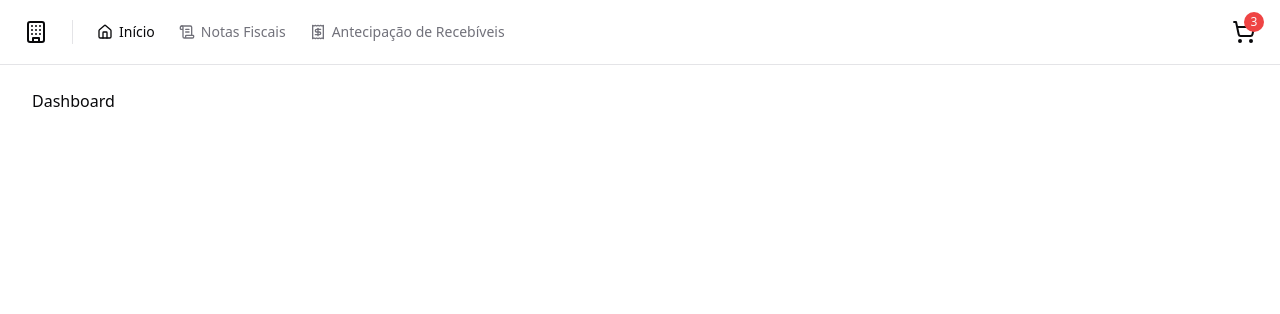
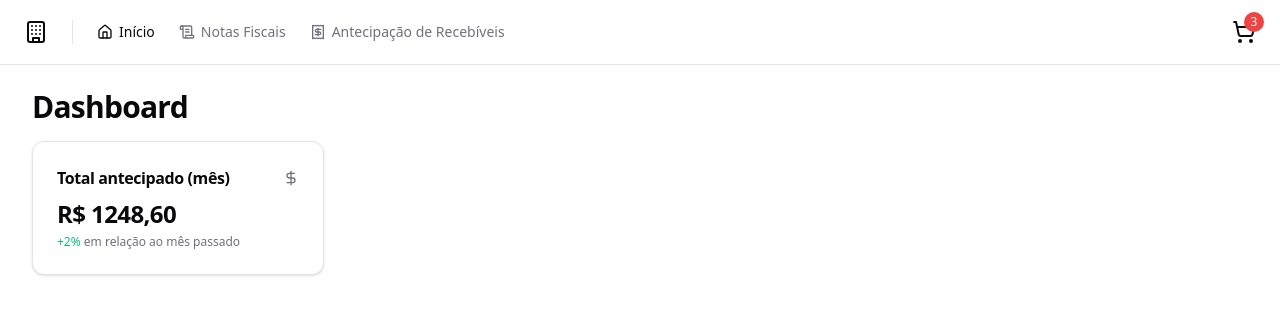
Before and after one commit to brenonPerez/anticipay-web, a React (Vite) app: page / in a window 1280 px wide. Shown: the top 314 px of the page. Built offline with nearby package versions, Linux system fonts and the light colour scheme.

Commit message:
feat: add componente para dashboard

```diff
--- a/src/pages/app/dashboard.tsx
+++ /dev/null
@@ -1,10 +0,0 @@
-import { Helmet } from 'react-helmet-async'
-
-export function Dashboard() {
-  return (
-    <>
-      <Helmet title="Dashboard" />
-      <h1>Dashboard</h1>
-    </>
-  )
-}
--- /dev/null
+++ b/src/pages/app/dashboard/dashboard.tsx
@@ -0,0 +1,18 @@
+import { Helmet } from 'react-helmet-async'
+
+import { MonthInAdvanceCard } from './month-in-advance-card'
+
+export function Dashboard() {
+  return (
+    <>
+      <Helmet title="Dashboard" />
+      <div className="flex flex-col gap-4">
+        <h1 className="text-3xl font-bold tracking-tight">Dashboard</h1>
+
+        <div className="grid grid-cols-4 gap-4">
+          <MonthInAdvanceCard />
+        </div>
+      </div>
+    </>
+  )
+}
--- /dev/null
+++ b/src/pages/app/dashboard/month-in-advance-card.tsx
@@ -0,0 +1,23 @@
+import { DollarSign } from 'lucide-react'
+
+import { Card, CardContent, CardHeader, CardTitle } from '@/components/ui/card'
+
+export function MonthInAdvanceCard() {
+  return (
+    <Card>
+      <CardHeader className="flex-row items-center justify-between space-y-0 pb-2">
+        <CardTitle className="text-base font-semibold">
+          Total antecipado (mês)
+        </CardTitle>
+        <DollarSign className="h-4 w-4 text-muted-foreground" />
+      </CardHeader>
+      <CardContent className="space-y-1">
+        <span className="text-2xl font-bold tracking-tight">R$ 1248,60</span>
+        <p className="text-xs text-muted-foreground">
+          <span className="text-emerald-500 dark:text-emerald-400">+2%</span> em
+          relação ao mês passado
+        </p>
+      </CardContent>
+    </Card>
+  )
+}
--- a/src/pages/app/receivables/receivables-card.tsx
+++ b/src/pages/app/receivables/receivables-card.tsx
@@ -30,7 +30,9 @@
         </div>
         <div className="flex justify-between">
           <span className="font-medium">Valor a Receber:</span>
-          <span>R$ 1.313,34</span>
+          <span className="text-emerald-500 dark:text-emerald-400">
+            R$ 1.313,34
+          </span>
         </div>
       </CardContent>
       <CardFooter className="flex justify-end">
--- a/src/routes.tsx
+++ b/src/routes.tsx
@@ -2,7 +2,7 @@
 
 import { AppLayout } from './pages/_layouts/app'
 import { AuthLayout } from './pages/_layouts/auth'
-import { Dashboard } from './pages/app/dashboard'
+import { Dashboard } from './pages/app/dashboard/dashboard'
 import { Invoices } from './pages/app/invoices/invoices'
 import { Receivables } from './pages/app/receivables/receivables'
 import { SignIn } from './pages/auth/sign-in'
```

§

* _Assigned task_: Send back every line above exactly, skipping all pictures.

* _Solution to this exercise_:
Before and after one commit to brenonPerez/anticipay-web, a React (Vite) app: page / in a window 1280 px wide. Shown: the top 314 px of the page. Built offline with nearby package versions, Linux system fonts and the light colour scheme.

Commit message:
feat: add componente para dashboard

```diff
--- a/src/pages/app/dashboard.tsx
+++ /dev/null
@@ -1,10 +0,0 @@
-import { Helmet } from 'react-helmet-async'
-
-export function Dashboard() {
-  return (
-    <>
-      <Helmet title="Dashboard" />
-      <h1>Dashboard</h1>
-    </>
-  )
-}
--- /dev/null
+++ b/src/pages/app/dashboard/dashboard.tsx
@@ -0,0 +1,18 @@
+import { Helmet } from 'react-helmet-async'
+
+import { MonthInAdvanceCard } from './month-in-advance-card'
+
+export function Dashboard() {
+  return (
+    <>
+      <Helmet title="Dashboard" />
+      <div className="flex flex-col gap-4">
+        <h1 className="text-3xl font-bold tracking-tight">Dashboard</h1>
+
+        <div className="grid grid-cols-4 gap-4">
+          <MonthInAdvanceCard />
+        </div>
+      </div>
+    </>
+  )
+}
--- /dev/null
+++ b/src/pages/app/dashboard/month-in-advance-card.tsx
@@ -0,0 +1,23 @@
+import { DollarSign } from 'lucide-react'
+
+import { Card, CardContent, CardHeader, CardTitle } from '@/components/ui/card'
+
+export function MonthInAdvanceCard() {
+  return (
+    <Card>
+      <CardHeader className="flex-row items-center justify-between space-y-0 pb-2">
+        <CardTitle className="text-base font-semibold">
+          Total antecipado (mês)
+        </CardTitle>
+        <DollarSign className="h-4 w-4 text-muted-foreground" />
+      </CardHeader>
+      <CardContent className="space-y-1">
+        <span className="text-2xl font-bold tracking-tight">R$ 1248,60</span>
+        <p className="text-xs text-muted-foreground">
+          <span className="text-emerald-500 dark:text-emerald-400">+2%</span> em
+          relação ao mês passado
+        </p>
+      </CardContent>
+    </Card>
+  )
+}
--- a/src/pages/app/receivables/receivables-card.tsx
+++ b/src/pages/app/receivables/receivables-card.tsx
@@ -30,7 +30,9 @@
         </div>
         <div className="flex justify-between">
           <span className="font-medium">Valor a Receber:</span>
-          <span>R$ 1.313,34</span>
+          <span className="text-emerald-500 dark:text-emerald-400">
+            R$ 1.313,34
+          </span>
         </div>
       </CardContent>
       <CardFooter className="flex justify-end">
--- a/src/routes.tsx
+++ b/src/routes.tsx
@@ -2,7 +2,7 @@
 
 import { AppLayout } from './pages/_layouts/app'
 import { AuthLayout } from './pages/_layouts/auth'
-import { Dashboard } from './pages/app/dashboard'
+import { Dashboard } from './pages/app/dashboard/dashboard'
 import { Invoices } from './pages/app/invoices/invoices'
 import { Receivables } from './pages/app/receivables/receivables'
 import { SignIn } from './pages/auth/sign-in'
```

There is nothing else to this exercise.